**What you will do**
Copy all of the entries that follow, exactly.

━━━━━━━━━━━━━━━━

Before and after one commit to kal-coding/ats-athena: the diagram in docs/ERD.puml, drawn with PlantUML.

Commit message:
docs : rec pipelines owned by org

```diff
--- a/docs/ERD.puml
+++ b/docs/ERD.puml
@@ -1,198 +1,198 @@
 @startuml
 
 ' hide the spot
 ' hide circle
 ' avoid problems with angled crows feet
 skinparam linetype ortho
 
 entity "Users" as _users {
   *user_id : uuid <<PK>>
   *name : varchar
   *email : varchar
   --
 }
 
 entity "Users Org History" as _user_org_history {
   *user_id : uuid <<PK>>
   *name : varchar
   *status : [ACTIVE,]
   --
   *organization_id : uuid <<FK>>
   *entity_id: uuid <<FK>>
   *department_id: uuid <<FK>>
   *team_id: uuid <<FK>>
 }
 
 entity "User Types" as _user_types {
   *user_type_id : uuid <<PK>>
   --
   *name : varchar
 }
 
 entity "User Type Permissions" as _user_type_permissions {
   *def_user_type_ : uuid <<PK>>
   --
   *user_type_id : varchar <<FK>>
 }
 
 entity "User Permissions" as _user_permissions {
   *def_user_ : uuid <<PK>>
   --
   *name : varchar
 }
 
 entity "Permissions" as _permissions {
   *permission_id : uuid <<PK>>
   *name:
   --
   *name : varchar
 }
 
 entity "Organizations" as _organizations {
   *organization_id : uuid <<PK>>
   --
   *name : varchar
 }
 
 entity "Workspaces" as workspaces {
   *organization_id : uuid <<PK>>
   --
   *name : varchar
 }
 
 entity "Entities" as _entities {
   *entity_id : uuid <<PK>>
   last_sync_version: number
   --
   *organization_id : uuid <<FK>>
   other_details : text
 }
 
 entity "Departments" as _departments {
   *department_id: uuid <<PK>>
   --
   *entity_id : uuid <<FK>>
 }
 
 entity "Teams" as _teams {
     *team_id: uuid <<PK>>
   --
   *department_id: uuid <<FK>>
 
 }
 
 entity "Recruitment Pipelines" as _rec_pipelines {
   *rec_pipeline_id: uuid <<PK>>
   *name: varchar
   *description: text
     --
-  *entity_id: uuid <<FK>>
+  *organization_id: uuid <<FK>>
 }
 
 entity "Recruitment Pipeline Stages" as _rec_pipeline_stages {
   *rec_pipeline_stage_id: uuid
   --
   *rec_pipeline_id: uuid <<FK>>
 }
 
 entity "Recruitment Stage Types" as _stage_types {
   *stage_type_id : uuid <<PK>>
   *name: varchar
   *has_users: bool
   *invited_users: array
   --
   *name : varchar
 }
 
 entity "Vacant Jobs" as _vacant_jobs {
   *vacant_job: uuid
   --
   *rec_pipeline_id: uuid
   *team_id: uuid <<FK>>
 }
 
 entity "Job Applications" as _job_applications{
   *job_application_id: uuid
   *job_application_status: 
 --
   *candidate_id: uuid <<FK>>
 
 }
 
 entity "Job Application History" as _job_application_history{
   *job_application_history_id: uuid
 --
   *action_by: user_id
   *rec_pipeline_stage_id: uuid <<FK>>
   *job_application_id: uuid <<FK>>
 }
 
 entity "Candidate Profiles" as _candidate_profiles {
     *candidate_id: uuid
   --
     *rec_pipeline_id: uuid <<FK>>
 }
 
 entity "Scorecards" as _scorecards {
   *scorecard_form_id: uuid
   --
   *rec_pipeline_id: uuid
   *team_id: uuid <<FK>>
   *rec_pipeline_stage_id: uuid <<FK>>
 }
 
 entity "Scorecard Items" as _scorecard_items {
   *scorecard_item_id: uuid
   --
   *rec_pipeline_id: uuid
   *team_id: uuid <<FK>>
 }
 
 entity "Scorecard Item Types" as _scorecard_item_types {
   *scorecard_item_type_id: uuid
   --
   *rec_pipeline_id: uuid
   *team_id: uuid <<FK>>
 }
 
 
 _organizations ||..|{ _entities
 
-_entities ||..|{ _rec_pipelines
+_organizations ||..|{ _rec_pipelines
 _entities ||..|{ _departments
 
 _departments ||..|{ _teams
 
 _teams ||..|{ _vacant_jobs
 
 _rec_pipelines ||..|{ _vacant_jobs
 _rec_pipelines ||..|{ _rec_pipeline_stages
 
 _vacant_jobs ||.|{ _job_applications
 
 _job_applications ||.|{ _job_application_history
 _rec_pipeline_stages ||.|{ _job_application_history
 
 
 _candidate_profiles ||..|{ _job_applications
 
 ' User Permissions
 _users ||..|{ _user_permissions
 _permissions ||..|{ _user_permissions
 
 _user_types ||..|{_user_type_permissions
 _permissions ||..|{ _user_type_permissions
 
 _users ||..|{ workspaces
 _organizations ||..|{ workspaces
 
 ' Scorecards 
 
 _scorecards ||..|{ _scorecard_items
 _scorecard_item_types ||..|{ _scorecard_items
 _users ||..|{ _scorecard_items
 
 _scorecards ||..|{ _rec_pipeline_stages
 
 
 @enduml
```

━━━━━━━━━━━━━━━━

**The completed task**
Before and after one commit to kal-coding/ats-athena: the diagram in docs/ERD.puml, drawn with PlantUML.

Commit message:
docs : rec pipelines owned by org

```diff
--- a/docs/ERD.puml
+++ b/docs/ERD.puml
@@ -1,198 +1,198 @@
 @startuml
 
 ' hide the spot
 ' hide circle
 ' avoid problems with angled crows feet
 skinparam linetype ortho
 
 entity "Users" as _users {
   *user_id : uuid <<PK>>
   *name : varchar
   *email : varchar
   --
 }
 
 entity "Users Org History" as _user_org_history {
   *user_id : uuid <<PK>>
   *name : varchar
   *status : [ACTIVE,]
   --
   *organization_id : uuid <<FK>>
   *entity_id: uuid <<FK>>
   *department_id: uuid <<FK>>
   *team_id: uuid <<FK>>
 }
 
 entity "User Types" as _user_types {
   *user_type_id : uuid <<PK>>
   --
   *name : varchar
 }
 
 entity "User Type Permissions" as _user_type_permissions {
   *def_user_type_ : uuid <<PK>>
   --
   *user_type_id : varchar <<FK>>
 }
 
 entity "User Permissions" as _user_permissions {
   *def_user_ : uuid <<PK>>
   --
   *name : varchar
 }
 
 entity "Permissions" as _permissions {
   *permission_id : uuid <<PK>>
   *name:
   --
   *name : varchar
 }
 
 entity "Organizations" as _organizations {
   *organization_id : uuid <<PK>>
   --
   *name : varchar
 }
 
 entity "Workspaces" as workspaces {
   *organization_id : uuid <<PK>>
   --
   *name : varchar
 }
 
 entity "Entities" as _entities {
   *entity_id : uuid <<PK>>
   last_sync_version: number
   --
   *organization_id : uuid <<FK>>
   other_details : text
 }
 
 entity "Departments" as _departments {
   *department_id: uuid <<PK>>
   --
   *entity_id : uuid <<FK>>
 }
 
 entity "Teams" as _teams {
     *team_id: uuid <<PK>>
   --
   *department_id: uuid <<FK>>
 
 }
 
 entity "Recruitment Pipelines" as _rec_pipelines {
   *rec_pipeline_id: uuid <<PK>>
   *name: varchar
   *description: text
     --
-  *entity_id: uuid <<FK>>
+  *organization_id: uuid <<FK>>
 }
 
 entity "Recruitment Pipeline Stages" as _rec_pipeline_stages {
   *rec_pipeline_stage_id: uuid
   --
   *rec_pipeline_id: uuid <<FK>>
 }
 
 entity "Recruitment Stage Types" as _stage_types {
   *stage_type_id : uuid <<PK>>
   *name: varchar
   *has_users: bool
   *invited_users: array
   --
   *name : varchar
 }
 
 entity "Vacant Jobs" as _vacant_jobs {
   *vacant_job: uuid
   --
   *rec_pipeline_id: uuid
   *team_id: uuid <<FK>>
 }
 
 entity "Job Applications" as _job_applications{
   *job_application_id: uuid
   *job_application_status: 
 --
   *candidate_id: uuid <<FK>>
 
 }
 
 entity "Job Application History" as _job_application_history{
   *job_application_history_id: uuid
 --
   *action_by: user_id
   *rec_pipeline_stage_id: uuid <<FK>>
   *job_application_id: uuid <<FK>>
 }
 
 entity "Candidate Profiles" as _candidate_profiles {
     *candidate_id: uuid
   --
     *rec_pipeline_id: uuid <<FK>>
 }
 
 entity "Scorecards" as _scorecards {
   *scorecard_form_id: uuid
   --
   *rec_pipeline_id: uuid
   *team_id: uuid <<FK>>
   *rec_pipeline_stage_id: uuid <<FK>>
 }
 
 entity "Scorecard Items" as _scorecard_items {
   *scorecard_item_id: uuid
   --
   *rec_pipeline_id: uuid
   *team_id: uuid <<FK>>
 }
 
 entity "Scorecard Item Types" as _scorecard_item_types {
   *scorecard_item_type_id: uuid
   --
   *rec_pipeline_id: uuid
   *team_id: uuid <<FK>>
 }
 
 
 _organizations ||..|{ _entities
 
-_entities ||..|{ _rec_pipelines
+_organizations ||..|{ _rec_pipelines
 _entities ||..|{ _departments
 
 _departments ||..|{ _teams
 
 _teams ||..|{ _vacant_jobs
 
 _rec_pipelines ||..|{ _vacant_jobs
 _rec_pipelines ||..|{ _rec_pipeline_stages
 
 _vacant_jobs ||.|{ _job_applications
 
 _job_applications ||.|{ _job_application_history
 _rec_pipeline_stages ||.|{ _job_application_history
 
 
 _candidate_profiles ||..|{ _job_applications
 
 ' User Permissions
 _users ||..|{ _user_permissions
 _permissions ||..|{ _user_permissions
 
 _user_types ||..|{_user_type_permissions
 _permissions ||..|{ _user_type_permissions
 
 _users ||..|{ workspaces
 _organizations ||..|{ workspaces
 
 ' Scorecards 
 
 _scorecards ||..|{ _scorecard_items
 _scorecard_item_types ||..|{ _scorecard_items
 _users ||..|{ _scorecard_items
 
 _scorecards ||..|{ _rec_pipeline_stages
 
 
 @enduml
```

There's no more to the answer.